So I thought I would attempt to write about something in a more general sense. I’ve written a few drafts of this post, but nothing has been quite right. I wrote a bit on the beast we call the Service System, a few paragraphs on purposely choosing segregation in a community that uses “inclusion!” as its battle cry.
But I think what I want to say is actually pretty simple: the hardest thing about raising a child with a disability is watching people other her.
It’s a service system that makes you prove, over and over again, in writing and interviews and in-person observations, just how very different your child is from her typical peers. And bonus points (in the form of extra dollars!) if your kid is extra different.

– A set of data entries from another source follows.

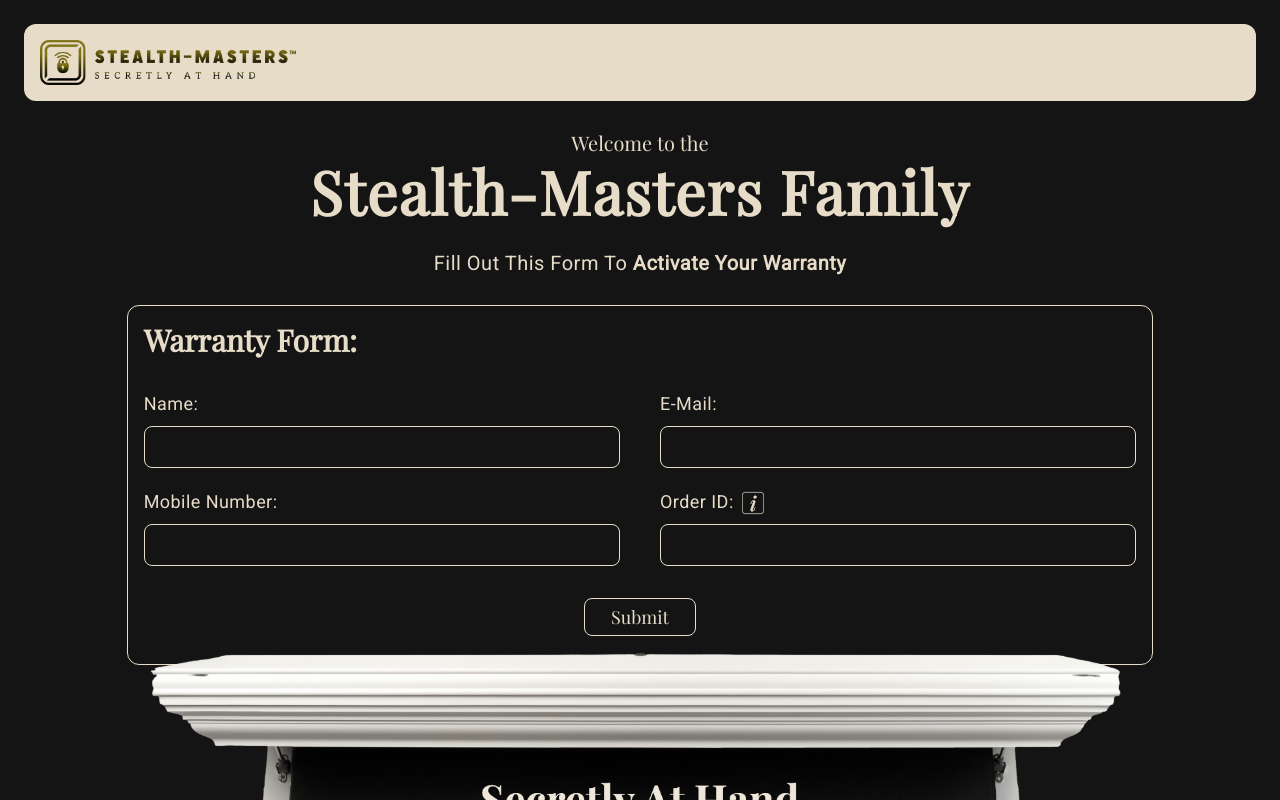
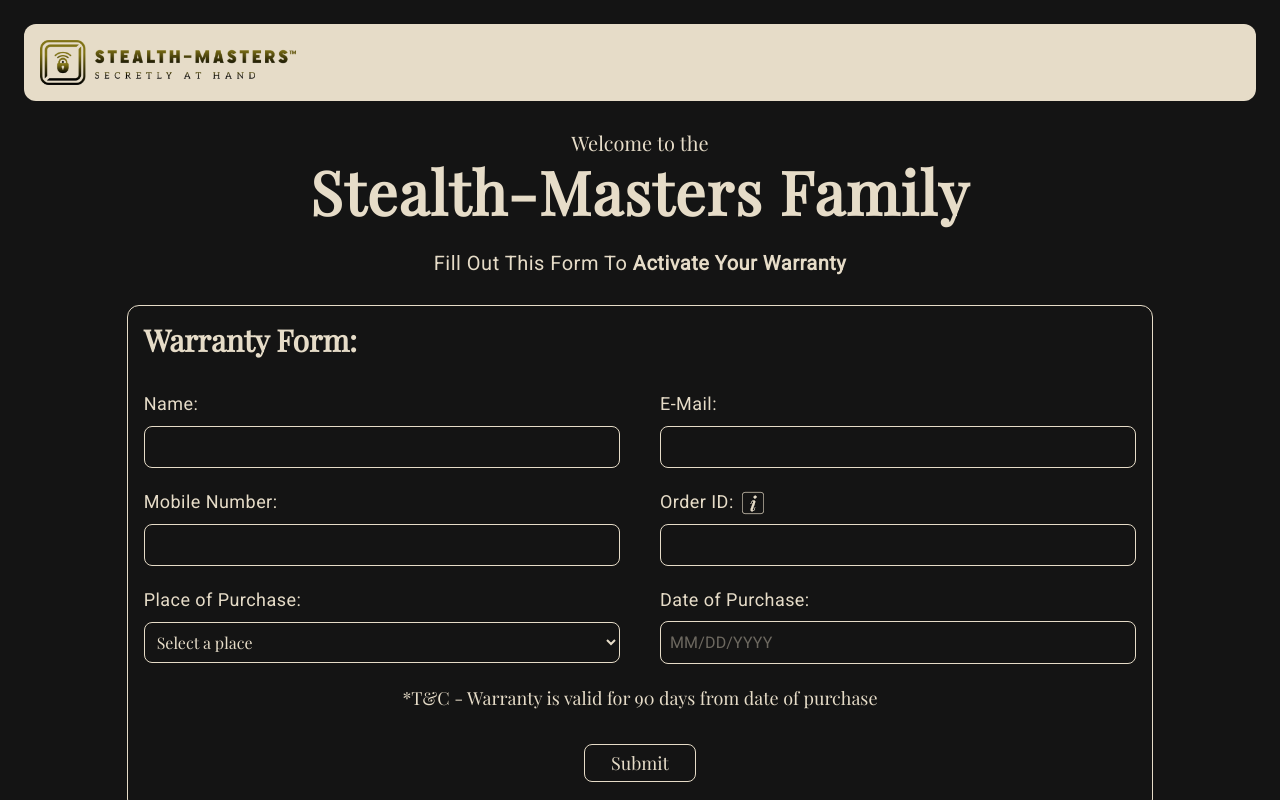
Before and after one commit to TechHowl12/stealthmasters, a React (Create React App) app: page / in a window 1280 px wide. Shown: the top 800 px of the page. Built offline with nearby package versions, Linux system fonts and the light colour scheme.

Commit message:
date-picker

```diff
--- a/package.json
+++ b/package.json
@@ -3,9 +3,14 @@
   "version": "0.1.0",
   "private": true,
   "dependencies": {
+    "@emotion/react": "^11.11.4",
+    "@emotion/styled": "^11.11.5",
+    "@mui/material": "^5.15.18",
+    "@mui/x-date-pickers": "^7.5.1",
     "@testing-library/jest-dom": "^5.17.0",
     "@testing-library/react": "^13.4.0",
     "@testing-library/user-event": "^13.5.0",
+    "dayjs": "^1.11.11",
     "locomotive-scroll": "^5.0.0-beta.12",
     "react": "^18.3.1",
     "react-dom": "^18.3.1",
--- a/src/Components/Banner.js
+++ b/src/Components/Banner.js
@@ -1,21 +1,25 @@
-import React from 'react'
+import React, { useState } from 'react'
 import { Header } from './Header'
 import { Form } from './Form'
 import GunMaster from "../assets/GunMaster.png";
 
 export const Banner = () => {
 
+  const [register,setRegister] = useState(false);
+
   return (
     <>
-      <div className='bg-[#141414] p-4 md:p-6 h-auto sm:h-auto md:h-[115vh] overflow-visible'>
+      <div className={`bg-[#141414] p-0 md:p-6 h-auto ${register ? "md:h-[112vh] xl:h-[114vh]" : "md:h-[133vh] xl:h-[135vh]"} overflow-visible`}>
+        <div className='p-4 md:p-0'>
         <Header/>
+        </div>
        <div className='flex flex-col justify-center items-center mt-7'>
         <h4 className='text-[#E6DCC8] text-lg md:text-xl font-medium'>Welcome to the</h4>
         <h1 className='text-[#E6DCC8] text-3xl sm:text-4xl md:text-6xl font-semibold mt-1 tracking-wide'>Stealth-Masters Family</h1>
        </div>
        <div className='w-5/6 mx-auto mt-4 relative'>
-        <Form/>
-        <img className='md:absolute md:top-[92%]' src={GunMaster}/>
+        <Form setRegister={setRegister}/>
+        <img className='md:absolute md:top-[95%]' src={GunMaster}/>
        </div>
 
       </div>
--- a/src/Components/Cards.js
+++ b/src/Components/Cards.js
@@ -12,14 +12,14 @@
 
 export const Cards = () => {
 
-  const [smallCase,setSmallCase] = useState(SmallBlack);
+  const [smallCase,setSmallCase] = useState(SmallWhite);
   const [mediumCase,setMediumCase] = useState(MediumBlack);
-  const [largeCase,setLargeCase] = useState(LargeBlack);
+  const [largeCase,setLargeCase] = useState(LargeBrown);
 
   return (
     <div className='bg-white p-8 md:p-14'>
         <div className='bg-[#E6DCC8] rounded-3xl p-7'>
-            <h3 className='text-[#823205] font-semibold tracking-wide mt-7 md:mt-[9%] lg:mt-[11%] text-2xl text-center'>Explore Our Range of Colors and Sizes</h3>
+            <h3 className='text-[#823205] font-semibold tracking-wide mt-7 md:mt-[11%] xl:mt-[12%] text-2xl text-center'>Explore Our Range of Colors and Sizes</h3>
 
             <div className='grid grid-cols-2 gap-7 mt-10'>
 
--- a/src/Components/Form.js
+++ b/src/Components/Form.js
@@ -1,16 +1,20 @@
 import React, { useState } from "react";
 import order from "../assets/order-Id.png";
 import { Triangle } from "react-loader-spinner";
+import { MyDatePicker } from "./MyDatePicker";
 
-export const Form = () => {
+export const Form = ({ setRegister }) => {
   const [isHover, setIsHover] = useState(false);
   const [isLoading, setIsLoading] = useState(false);
   const [isSubmitted, setIsSubmitted] = useState(false);
+  const [purchaseDate,setPurchaseDate] = useState(null);
   const [formState, setFormState] = useState({
     name: "",
     email: "",
     phone: "",
     order: "",
+    date: "",
+    place: "",
   });
 
   const [errors, setErrors] = useState({
@@ -18,11 +22,19 @@
     email: "",
     phone: "",
     order: "",
+    date: "",
+    place: "",
   });
 
   const handleInputChange = (e) => {
     const { name, value } = e.target;
-
+    if (name === "date") {
+      const formattedDate = value ? value.format("MM-DD-YYYY") : "";
+      setFormState((prevState) => ({
+        ...prevState,
+        [name]: formattedDate,
+      }));
+    } else {
       setFormState((prevState) => ({
         ...prevState,
         [name]: value,
@@ -31,6 +43,7 @@
         ...prevErrors,
         [name]: "",
       }));
+    }
   };
 
   const handleSubmit = async (e) => {
@@ -38,22 +51,28 @@
 
     const newErrors = {};
     if (!formState.name) {
-      newErrors.name = "Name is required";
+      newErrors.name = "Name is required*";
     }
     if (!formState.email) {
-      newErrors.email = "Email is required";
+      newErrors.email = "Email is required*";
     } else if (!/\S+@\S+\.\S+/.test(formState.email)) {
-      newErrors.email = "Email is invalid";
+      newErrors.email = "Email is invalid*";
     }
     if (!formState.phone) {
-      newErrors.phone = "Phone number is required";
+      newErrors.phone = "Phone number is required*";
     } else if (!/^\+?1?\d{10}$/.test(formState.phone)) {
-      newErrors.phone = "Phone number is invalid";
+      newErrors.phone = "Phone number is invalid*";
     }
     if (!formState.order) {
-      newErrors.order = "Order ID is required";
+      newErrors.order = "Order ID is required*";
     } else if (!/^\d+$/.test(formState.order)) {
-      newErrors.order = "Order ID must contain only numbers";
+      newErrors.order = "Order ID must contain only numbers*";
+    }
+    if (!formState.date) {
+      newErrors.date = "Date of purchase is required*";
+    }
+    if (!formState.place) {
+      newErrors.place = "Place of purchase is required*";
     }
 
     if (Object.keys(newErrors).length > 0) {
@@ -78,36 +97,44 @@
         requestOptions
       );
       setIsSubmitted(true);
+      setRegister(true);
+      setPurchaseDate(formState.date);
       setIsLoading(false);
       setFormState({
         name: "",
         email: "",
         phone: "",
         order: "",
+        date: "",
+        place: "",
       });
     } catch (error) {
       console.error("Error:", error);
     }
   };
-  const today = new Date();
+  const today = new Date(purchaseDate);
   const futureDate = new Date();
   futureDate.setDate(today.getDate() + 90);
 
   const formatDate = (date) => {
-    const month = String(date.getMonth() + 1).padStart(2, '0'); // Months are zero-based
-    const day = String(date.getDate()).padStart(2, '0');
+    const month = String(date.getMonth() + 1).padStart(2, "0");
+    const day = String(date.getDate()).padStart(2, "0");
     const year = date.getFullYear();
     return `${month}-${day}-${year}`;
   };
 
   return (
     <div>
-
-        <h4 className={isSubmitted ? "invisible  md:my-7" : "text-[#E6DCC8] block text-center roboto text-sm sm:text-xl md:text-xl my-7 tracking-wide"}>
+      <h4
+        className={
+          isSubmitted
+            ? "invisible  md:my-7"
+            : "text-[#E6DCC8] block text-center roboto text-sm sm:text-xl md:text-xl my-7 tracking-wide"
+        }
+      >
         Fill Out This Form To
         <span className="font-semibold"> Activate Your Warranty</span>
       </h4>
-
       <form
         onSubmit={handleSubmit}
         autoComplete="off"
@@ -123,7 +150,8 @@
               Your warranty has been activated.
             </h1>
             <h3 className="mt-3 text-xs sm:text-xl md:text-2xl">
-              Valid from Date {formatDate(today)} to Date {formatDate(futureDate)}
+              Valid from Date <span className="font-semibold text-sm sm:text-2xl md:text-3xl">{formatDate(today)}</span> to Date{" "}
+              <span className="font-semibold text-sm sm:text-2xl md:text-3xl">{formatDate(futureDate)}</span>
             </h3>
           </div>
         ) : (
@@ -139,6 +167,11 @@
                 >
                   Name:
                 </label>
+                {errors.name && (
+                  <span className="text-red-500 text-sm ml-2">
+                    {errors.name}
+                  </span>
+                )}
                 <input
                   onChange={handleInputChange}
                   value={formState.name}
@@ -146,11 +179,6 @@
                   name="name"
                   className="w-full border border-[#E6DCC8] bg-[#141414] rounded-lg p-2 mt-2"
                 />
-                {errors.name && (
-                  <span className="text-red-500 text-sm ml-2">
-                    {errors.name}
-                  </span>
-                )}
               </div>
               <div>
                 <label
@@ -159,6 +187,11 @@
                 >
                   E-Mail:
                 </label>
+                {errors.email && (
+                  <span className="text-red-500 text-sm ml-2">
+                    {errors.email}
+                  </span>
+                )}
                 <input
                   onChange={handleInputChange}
                   value={formState.email}
@@ -166,11 +199,6 @@
                   name="email"
                   className="w-full border border-[#E6DCC8] bg-[#141414] rounded-lg p-2 mt-2"
                 />
-                {errors.email && (
-                  <span className="text-red-500 text-sm ml-2">
-                    {errors.email}
-                  </span>
-                )}
               </div>
               <div>
                 <label
@@ -179,6 +207,11 @@
                 >
                   Mobile Number:
                 </label>
+                {errors.phone && (
+                  <span className="text-red-500 text-sm ml-2">
+                    {errors.phone}
+                  </span>
+                )}
                 <input
                   onChange={handleInputChange}
                   value={formState.phone}
@@ -186,11 +219,6 @@
                   name="phone"
                   className="w-full border border-[#E6DCC8] bg-[#141414] rounded-lg p-2 mt-2"
                 />
-                {errors.phone && (
-                  <span className="text-red-500 text-sm ml-2">
-                    {errors.phone}
-                  </span>
-                )}
               </div>
               <div>
                 <label
@@ -213,6 +241,11 @@
                       </span>
                     )}
                   </span>
+                  {errors.order && (
+                    <span className="text-red-500 text-sm ml-2">
+                      {errors.order}
+                    </span>
+                  )}
                 </label>
                 <input
                   onChange={handleInputChange}
@@ -221,10 +254,59 @@
                   name="order"
                   className="w-full border border-[#E6DCC8] bg-[#141414] rounded-lg p-2 mt-2"
                 />
-                {errors.order && (
-                  <span className="text-red-500 text-sm">{errors.order}</span>
+              </div>
+              <div>
+                <div className="flex items-center">
+                  <label
+                    className="font-normal roboto text-sm md:text-lg tracking-wide flex items-center gap-x-2"
+                    htmlFor="place"
+                  >
+                    Place of Purchase:
+                  </label>
+                  {errors.place && (
+                    <span className="text-red-500 text-sm ml-2">
+                      {errors.place}
+                    </span>
                   )}
                 </div>
+                <select
+                  onChange={handleInputChange}
+                  value={formState.place}
+                  name="place"
+                  className="w-full border border-[#E6DCC8] bg-[#141414] rounded-lg p-2 mt-2"
+                >
+                  <option value="">Select a place</option>
+                  <option value="Amazon">Amazon</option>
+                  <option value="D2C Website">D2C Website</option>
+                </select>
+              </div>
+              <div>
+                <div className="flex items-center">
+                  <label
+                    className="font-normal roboto text-sm md:text-lg tracking-wide flex items-center gap-x-2"
+                    htmlFor="date"
+                  >
+                    Date of Purchase:
+                  </label>
+                  {errors.date && (
+                    <span className="text-red-500 text-sm ml-2">
+                      {errors.date}
+                    </span>
+                  )}
+                </div>
+                <div className="mt-[0.4rem]">
+                  <MyDatePicker
+                    name="date"
+                    value={formState.date}
+                    onChange={handleInputChange}
+                  />
+                </div>
+              </div>
+            </div>
+            <div>
+              <p className="text-[#E6DCC8] font-normal text-xs md:text-lg text-center mt-5">
+                *T&C - Warranty is valid for 90 days from date of purchase
+              </p>
             </div>
             <div className="w-full flex items-center justify-center">
               <button
--- /dev/null
+++ b/src/Components/MyDatePicker.js
@@ -0,0 +1,50 @@
+import * as React from "react";
+import { AdapterDayjs } from "@mui/x-date-pickers/AdapterDayjs";
+import { LocalizationProvider } from "@mui/x-date-pickers/LocalizationProvider";
+import { DatePicker } from "@mui/x-date-pickers/DatePicker";
+import { ThemeProvider, createTheme } from "@mui/material/styles";
+import TextField from "@mui/material/TextField";
+import dayjs from "dayjs";
+
+export const MyDatePicker = ({value,onChange,name}) => {
+  const newTheme = createTheme({
+    components: {
+      MuiOutlinedInput: {
+        styleOverrides: {
+          root: {
+            color: "#E6DCC8",
+            borderRadius: "0.5rem",
+            "& .MuiOutlinedInput-notchedOutline": {
+              borderColor: "#E6DCC8",
+            },
+            "&:hover .MuiOutlinedInput-notchedOutline": {
+              borderColor: "#E6DCC8",
+            },
+            "&.Mui-focused .MuiOutlinedInput-notchedOutline": {
+              borderColor: "#E6DCC8",
+            },
+            input: {
+                padding: "10px",
+              },
+          },
+        },
+      },
+      MuiSvgIcon: {
+        styleOverrides: {
+          root: {
+            color: "#E6DCC8",
+          },
+        },
+      },
+    },
+  });
+
+  return (
+    <LocalizationProvider dateAdapter={AdapterDayjs}>
+      <ThemeProvider theme={newTheme}>
+        <DatePicker value={value ? dayjs(value) : null}
+          onChange={(newValue) => onChange({ target: { name, value: newValue } })} className="w-full"/>
+      </ThemeProvider>
+    </LocalizationProvider>
+  );
+};
--- a/tailwind.config.js
+++ b/tailwind.config.js
@@ -17,8 +17,9 @@
     },
     screens: {
       sm: '768px',
-      md: '1025px',
+      md: '1200px',
       lg: '1440px',
+      xl:'1919px'
     },
   },
   plugins: [],
```
Also changed, not shown: 2 other files (tests, documents, lock files or other folders). Lines whose indentation alone changed are shown as unchanged.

It’s a school system that makes you ask for what is simply given to other students, and sometimes that ask ends up as a fight with lawyers and a judge.
It’s a doctor who completely dismisses your child’s legitimate health concerns because “isn’t that how those Downs kids act?”
It’s the specialists who constantly recommend the “special needs” version of everything when the typical version works just fine. Being told your child shouldn’t try t-ball because she can just do Special Olympics in a few years or that swim lessons aren’t a possibility because no one in your area does aqua therapy, completely ignoring the possibility of regular ol’ lessons at the local YMCA.
It’s the occupational therapist who happily shared with you the good news that there is a sheltered workshop in your county and how wonderful it is that Rowenna will basically have a guaranteed spot when she’s an adult.
It’s the elected officials and board members who give you the side-eye and wonder what you’re on about when you explain a self-directed life.
It’s a family member sending you the adoption information for children with Down syndrome and asking you to pass that along to your friends, while asking her own friends to pray for and consider adopting the “typical” children at the same orphanage.
It’s hearing, over and over again, that your child is an angel, God’s gift, and a child they could “never” raise. God bless you, and all of that. The people who talk about individuals with disabilities like they are some kind of mystical beings, or worse, the ones that speak about them in a way that strips them of dignity and agency.
The incredible othering of Rowenna’s life can be overwhelming. It is heartbreaking to watch, and a near-constant reminder of how much work still needs to be done. It makes me so incredibly grateful for the people in our life who so warmly embrace her, love her, and encourage her.